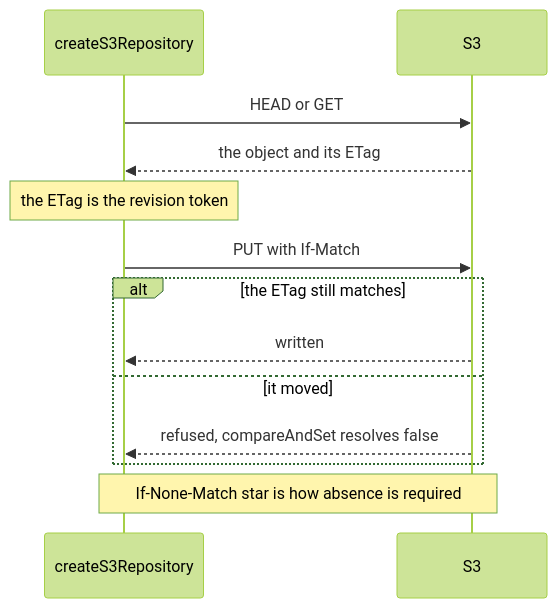
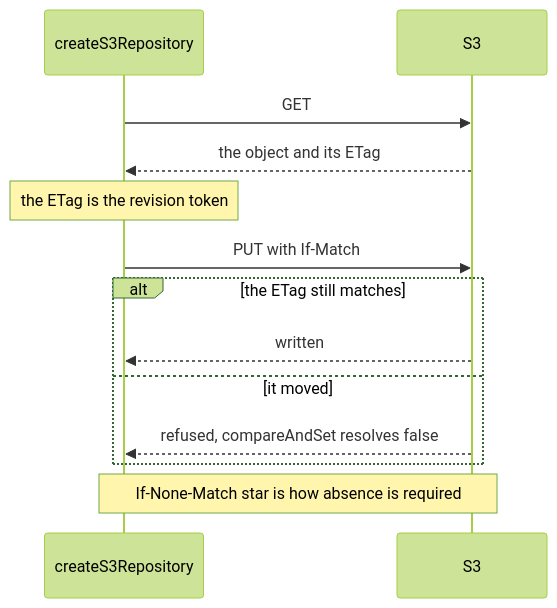
One commit to yingyeothon/tslib changed the diagram in packages/repository-s3/README.md. Above: the diagram before and after it, drawn with Mermaid (forest theme). The commit also changed 27 other files, not shown here.

````diff
--- a/packages/repository-s3/README.md
+++ b/packages/repository-s3/README.md
@@ -7,15 +7,15 @@
 ```mermaid
 sequenceDiagram
   participant R as createS3Repository
   participant S as S3
-  R->>S: HEAD or GET
+  R->>S: GET
   S-->>R: the object and its ETag
   Note over R: the ETag is the revision token
   R->>S: PUT with If-Match
   alt the ETag still matches
     S-->>R: written
   else it moved
     S-->>R: refused, compareAndSet resolves false
   end
   Note over R,S: If-None-Match star is how absence is required
 ```
````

——

From the listing above, work out how many lines hold "packages". The answer is the number and nothing more.

§ **ANSWER TO THIS PROBLEM**: 3